**Assignment:** Line count for "components": give how many lines in the data below contain it, with no other words.

**Records provided:**
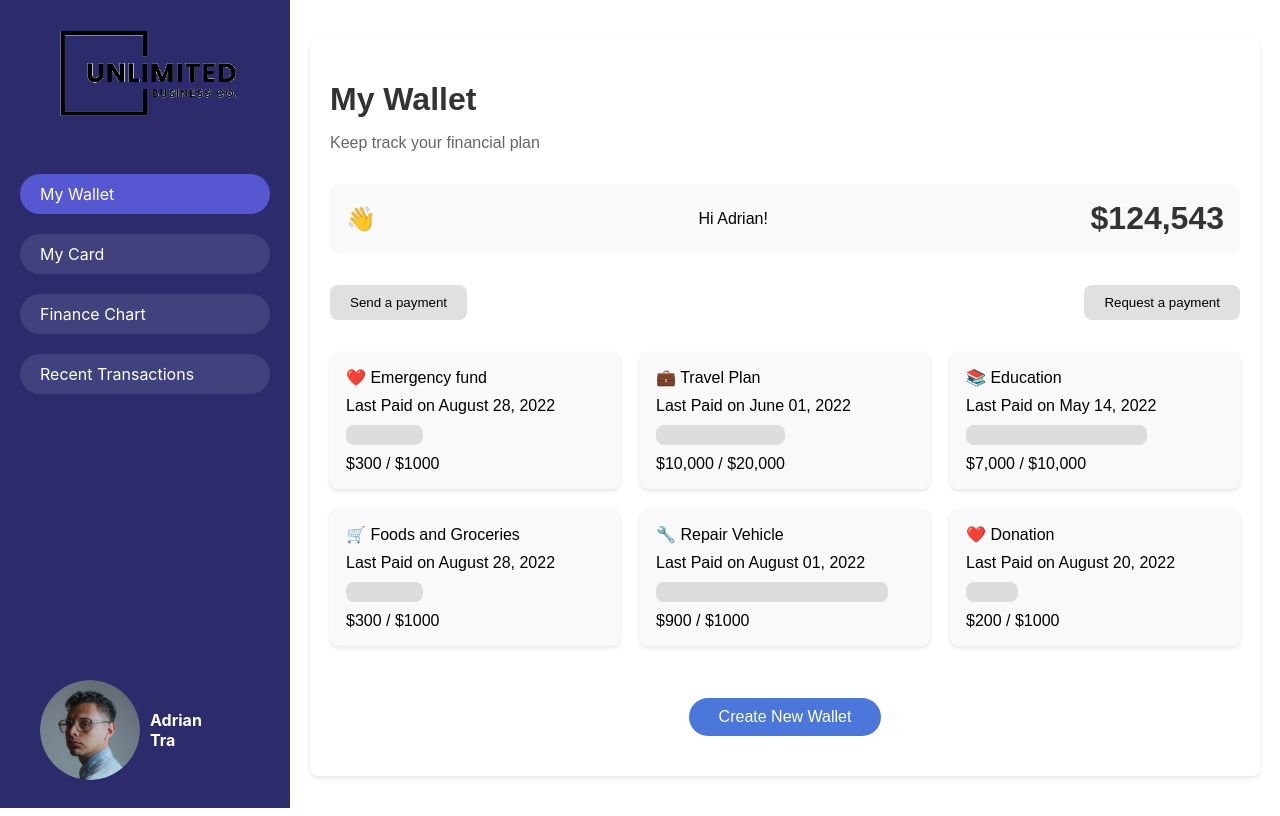
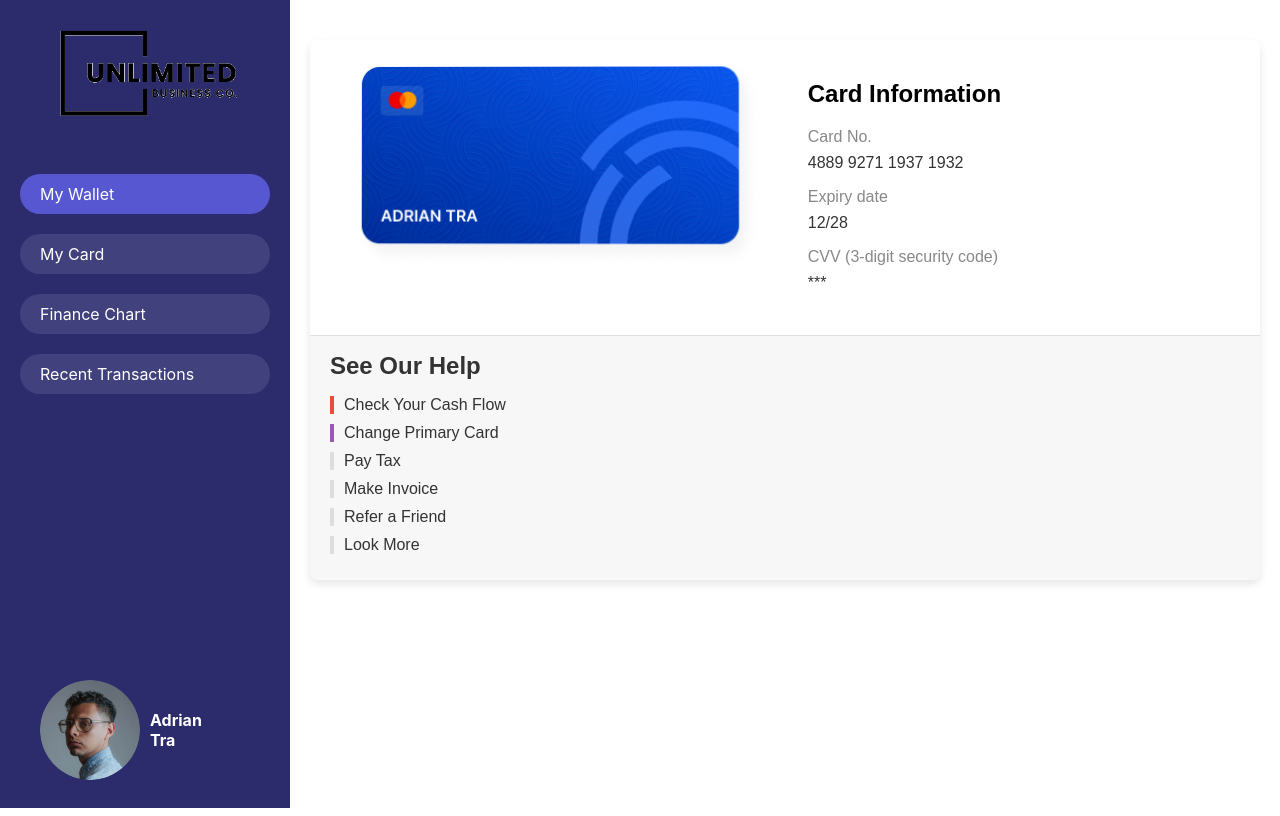
Before and after one commit to Ali-H-Hassan/Finance, a React (Create React App) app in the folder frontend/: page / in a window 1280 px wide. Built offline with nearby package versions, Linux system fonts and the light colour scheme.

Commit message:
Frontend <> Styling MyCard page

```diff
--- a/frontend/src/App.js
+++ b/frontend/src/App.js
@@ -1,6 +1,7 @@
 import React from "react";
 import Sidebar from "./components/Sidebar/Sidebar";
 import MyWallet from "./components/MyWallet/MyWallet";
+import MyCard from "./components/MyCard/MyCard";
 import "./App.css";
 
 function App() {
@@ -9,7 +10,7 @@ function App() {
       <div className="app-layout">
         <Sidebar />
         <div className="main-content">
-          <MyWallet />
+          <MyCard />
         </div>
       </div>
     </div>
--- a/frontend/src/components/MyCard/MyCard.css
+++ b/frontend/src/components/MyCard/MyCard.css
@@ -0,0 +1,120 @@
+.my-card {
+  font-family: "Arial", sans-serif;
+  background-color: #fff;
+  border-radius: 8px;
+  box-shadow: 0 4px 8px rgba(0, 0, 0, 0.1);
+  overflow: hidden;
+  display: flex;
+  flex-direction: column;
+  margin: 20px auto;
+}
+
+.my-card h1 {
+  color: #333;
+  padding: 16px 20px;
+  margin: 0;
+  background-color: #f7f7f7;
+  border-bottom: 1px solid #e0e0e0;
+}
+
+.card-container {
+  display: flex;
+  justify-content: space-around;
+  padding: 20px;
+}
+
+.card-preview {
+  width: 45%;
+  display: flex;
+  flex-direction: column;
+  justify-content: space-between;
+}
+
+.card-preview .card-name {
+  font-size: 1.2rem;
+  color: white;
+  padding-top: 1.5rem;
+}
+
+.card-details {
+  width: 45%;
+}
+
+.card-info {
+  margin-bottom: 1rem;
+}
+
+.card-info span:first-child {
+  display: block;
+  color: #888;
+  margin-bottom: 0.5rem;
+}
+
+.card-info span:last-child {
+  display: block;
+  color: #333;
+}
+
+.personalize-button {
+  text-align: center;
+  background-color: #4b77da;
+  color: white;
+  padding: 10px;
+  border-radius: 20px;
+  cursor: pointer;
+  border: none;
+}
+
+.help-links {
+  background-color: #f7f7f7;
+  border-top: 1px solid #e0e0e0;
+  padding: 16px 20px;
+}
+
+.help-links h2 {
+  color: #333;
+  margin: 0 0 16px 0;
+}
+
+.help-links ul {
+  list-style: none;
+  padding: 0;
+  margin: 0;
+}
+
+.help-links li {
+  margin-bottom: 12px;
+  padding-left: 24px;
+  position: relative;
+  color: #333;
+  cursor: pointer;
+}
+
+.help-links ul {
+  list-style: none;
+  padding: 0;
+}
+
+.help-links li {
+  border-left: 4px solid #ddd;
+  margin-bottom: 10px;
+  padding-left: 10px;
+}
+
+.help-links li:nth-child(1) {
+  border-color: #e74c3c;
+}
+.help-links li:nth-child(2) {
+  border-color: #9b59b6;
+}
+
+@media (max-width: 768px) {
+  .card-container {
+    flex-direction: column;
+  }
+
+  .card-preview,
+  .card-details {
+    width: 100%;
+  }
+}
--- a/frontend/src/components/MyCard/MyCard.jsx
+++ b/frontend/src/components/MyCard/MyCard.jsx
@@ -1,13 +1,10 @@
 import React from "react";
 import "./MyCard.css";
-import Card from "../Assets/Card.png";
+import Card from "../Assets/Credit card.png";
 
 function MyCard() {
   return (
     <div className="my-card">
-      <h1>My Card</h1>
-      <p>Keep track your financial plan</p>
-
       <div className="card-container">
         <div className="card-preview">
           <img src={Card} alt="Card" />
@@ -27,9 +24,6 @@ function MyCard() {
             <span>CVV (3-digit security code)</span>
             <span>***</span>
           </div>
-          <button className="personalize-button">
-            See how we can personalize your account:
-          </button>
         </div>
       </div>
 
```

**Written response:** 7